[Action item]
Whenever a line below includes the string "CVRP", show it.

Entries taken from a collection
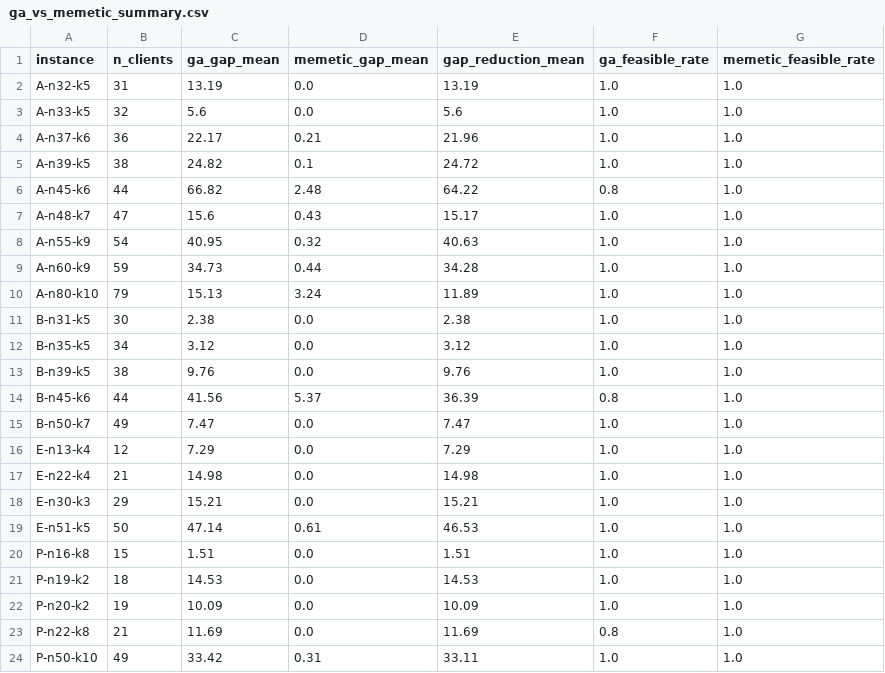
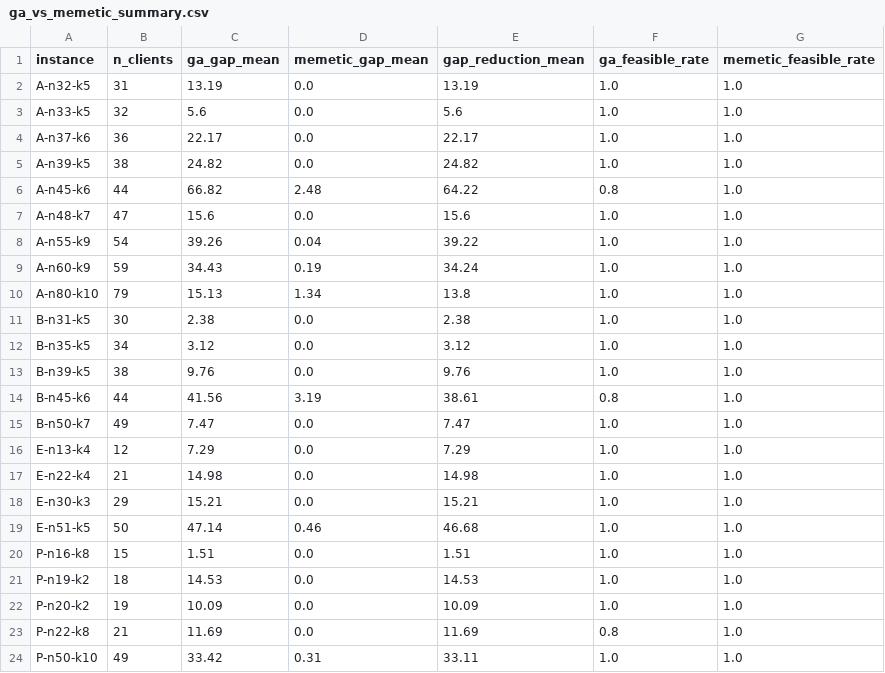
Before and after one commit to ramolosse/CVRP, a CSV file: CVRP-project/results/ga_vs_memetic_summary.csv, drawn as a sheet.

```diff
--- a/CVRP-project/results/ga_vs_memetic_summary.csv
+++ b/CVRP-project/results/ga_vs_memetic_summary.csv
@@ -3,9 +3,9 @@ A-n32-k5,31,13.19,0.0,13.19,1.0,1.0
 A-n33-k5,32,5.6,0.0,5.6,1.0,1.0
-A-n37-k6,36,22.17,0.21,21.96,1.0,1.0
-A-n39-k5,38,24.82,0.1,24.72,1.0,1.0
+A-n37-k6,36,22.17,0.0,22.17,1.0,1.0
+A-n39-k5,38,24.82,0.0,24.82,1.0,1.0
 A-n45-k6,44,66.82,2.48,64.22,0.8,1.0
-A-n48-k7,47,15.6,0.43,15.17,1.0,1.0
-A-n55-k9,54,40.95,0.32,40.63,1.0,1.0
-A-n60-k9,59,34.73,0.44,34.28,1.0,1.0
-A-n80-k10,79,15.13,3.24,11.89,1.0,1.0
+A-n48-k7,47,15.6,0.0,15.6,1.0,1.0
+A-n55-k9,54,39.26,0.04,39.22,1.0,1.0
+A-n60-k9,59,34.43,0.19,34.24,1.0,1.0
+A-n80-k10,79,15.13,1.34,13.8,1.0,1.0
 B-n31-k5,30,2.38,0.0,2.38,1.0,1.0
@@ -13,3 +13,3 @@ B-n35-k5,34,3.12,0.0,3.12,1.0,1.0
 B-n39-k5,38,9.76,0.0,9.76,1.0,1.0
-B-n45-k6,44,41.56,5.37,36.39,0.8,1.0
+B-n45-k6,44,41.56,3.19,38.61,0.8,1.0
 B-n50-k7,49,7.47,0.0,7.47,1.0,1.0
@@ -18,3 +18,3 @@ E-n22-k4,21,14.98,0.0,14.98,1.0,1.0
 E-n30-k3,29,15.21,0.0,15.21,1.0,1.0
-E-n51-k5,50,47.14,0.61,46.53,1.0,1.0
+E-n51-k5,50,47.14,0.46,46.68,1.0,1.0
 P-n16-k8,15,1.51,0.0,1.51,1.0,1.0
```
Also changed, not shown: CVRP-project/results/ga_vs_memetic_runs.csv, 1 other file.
---
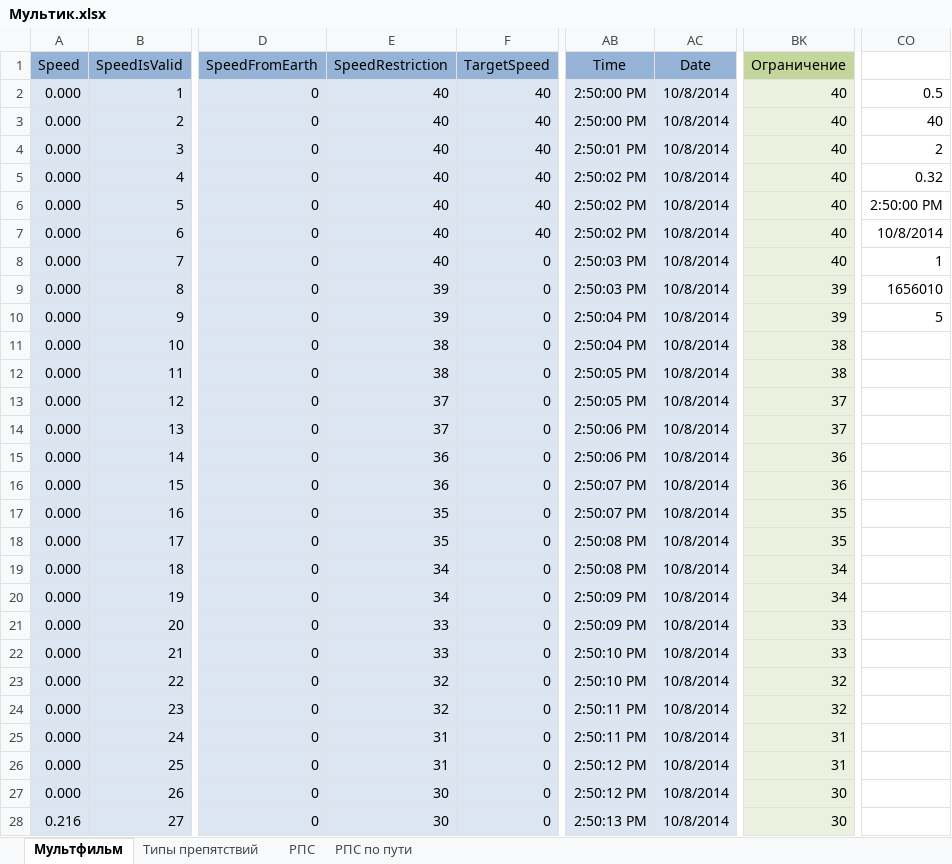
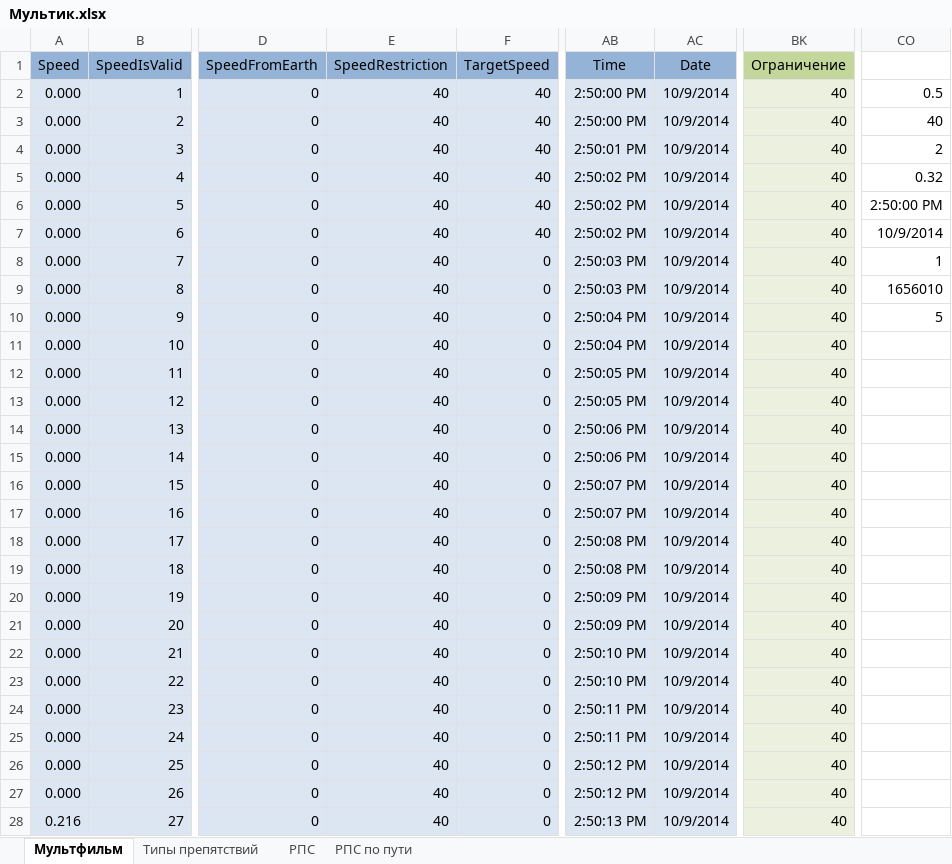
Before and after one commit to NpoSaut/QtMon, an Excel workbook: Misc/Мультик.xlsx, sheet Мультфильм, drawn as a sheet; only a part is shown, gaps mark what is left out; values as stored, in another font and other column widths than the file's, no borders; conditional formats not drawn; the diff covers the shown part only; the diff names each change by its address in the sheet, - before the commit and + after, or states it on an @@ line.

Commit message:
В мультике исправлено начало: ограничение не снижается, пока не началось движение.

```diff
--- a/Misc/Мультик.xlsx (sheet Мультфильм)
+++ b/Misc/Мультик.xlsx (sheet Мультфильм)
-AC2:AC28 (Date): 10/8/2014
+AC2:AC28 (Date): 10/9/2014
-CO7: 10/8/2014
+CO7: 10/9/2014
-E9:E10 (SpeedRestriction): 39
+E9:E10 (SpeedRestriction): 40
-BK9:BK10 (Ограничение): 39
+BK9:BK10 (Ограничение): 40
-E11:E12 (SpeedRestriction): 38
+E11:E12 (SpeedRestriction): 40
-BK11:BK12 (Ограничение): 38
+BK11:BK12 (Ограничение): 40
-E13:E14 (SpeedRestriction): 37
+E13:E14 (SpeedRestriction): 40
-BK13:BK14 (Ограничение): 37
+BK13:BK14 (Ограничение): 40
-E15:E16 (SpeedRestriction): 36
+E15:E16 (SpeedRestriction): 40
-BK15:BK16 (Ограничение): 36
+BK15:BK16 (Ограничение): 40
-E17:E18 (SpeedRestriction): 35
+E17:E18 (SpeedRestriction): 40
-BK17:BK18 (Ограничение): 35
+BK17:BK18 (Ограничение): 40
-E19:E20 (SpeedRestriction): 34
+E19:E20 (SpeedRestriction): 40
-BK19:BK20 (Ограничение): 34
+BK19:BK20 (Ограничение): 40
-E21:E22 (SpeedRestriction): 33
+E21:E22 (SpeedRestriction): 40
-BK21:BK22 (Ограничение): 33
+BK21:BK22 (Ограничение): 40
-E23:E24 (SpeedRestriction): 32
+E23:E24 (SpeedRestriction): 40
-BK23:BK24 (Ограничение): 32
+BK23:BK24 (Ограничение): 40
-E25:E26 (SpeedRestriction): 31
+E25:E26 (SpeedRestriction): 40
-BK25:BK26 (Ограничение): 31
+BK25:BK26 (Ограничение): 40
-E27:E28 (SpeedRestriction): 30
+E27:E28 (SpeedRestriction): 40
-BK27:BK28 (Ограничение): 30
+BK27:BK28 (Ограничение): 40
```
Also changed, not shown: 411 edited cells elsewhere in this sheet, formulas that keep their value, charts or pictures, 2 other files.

[Completed exercise]
Before and after one commit to ramolosse/CVRP, a CSV file: CVRP-project/results/ga_vs_memetic_summary.csv, drawn as a sheet.
--- a/CVRP-project/results/ga_vs_memetic_summary.csv
+++ b/CVRP-project/results/ga_vs_memetic_summary.csv
Also changed, not shown: CVRP-project/results/ga_vs_memetic_runs.csv, 1 other file.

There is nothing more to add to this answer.